Robson started at Border Television (based in Carlisle) in 1966. He is currently co-chairman of Gardeners' Question Time on BBC Radio 4.[1] Previously he contributed to various regional TV series about Alfred Wainwright's walking guides.[2] In 1980 he presented the final episode of the first series of Great Railway Journeys of the World, produced by the BBC. He has been a hobby farmer since 1987, and was also a reporter on the BBC Scotland Landward show. In September 2011 he was accused of a conflict of interest by anti-nuclear protesters opposed to a second generation of nuclear power plants and the possible siting of a high-level waste dump in the Lake District.[3] Robson is the chairman of the Cumbria Tourism organisation but at the same time is a part owner of Osprey Communications, a PR firm that is advisor to the West Cumbria Managing Radioactive Waste Safely Partnership.

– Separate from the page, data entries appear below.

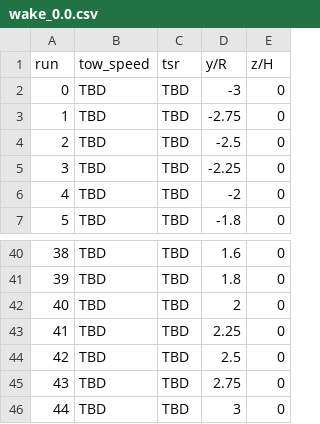
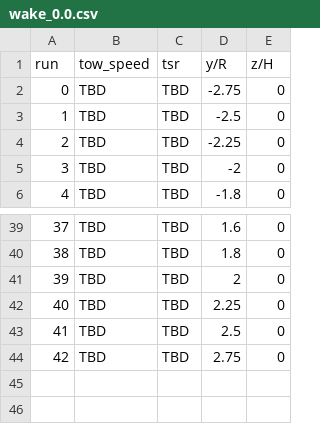
Before and after one commit to UNH-CORE/RM2-tow-tank, a CSV file: Config/Test plan/wake_0.0.csv, drawn as a sheet; only a part is shown, gaps mark what is left out; removed rows and columns are numbered as before the commit, all else as after; the diff names each change by its address in the sheet, - before the commit and + after, or states it on an @@ line.

Commit message:
Update cross-stream Vectrino locations in wake test matrix section

```diff
--- a/Config/Test plan/wake_0.0.csv
+++ b/Config/Test plan/wake_0.0.csv
-row 2: 0 | TBD | TBD | -3 | 0
@@ column A (run) renumbered between rows 2 and 44 @@
-row 46: 44 | TBD | TBD | 3 | 0
```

Personal life

He is chairman of the Wainwright Society and made a series of TV programmes with Alfred Wainwright in the mid-1980s that looked back over the reclusive writer's life. He lives in Wasdale, where he farms at Crag House Farm and (with his wife) runs a mail order company named after Striding Edge, specialising in DVDs, maps and books about the countryside, particularly that of Cumbria.

He married Mary Armstrong in 1976, but they divorced in 1984. They have a son and daughter. He married Annette Steinhilber in 1988. They have a son and two daughters.


  • Co-author 'Great Railway Journeys of the World' (pub. BBC)
  • Editor of The Allotment Handbook (Arena Press).
  • Author - Outside Broadcaster (Autobiography) 2007 - Pub: Frances Lincoln Ltd


External links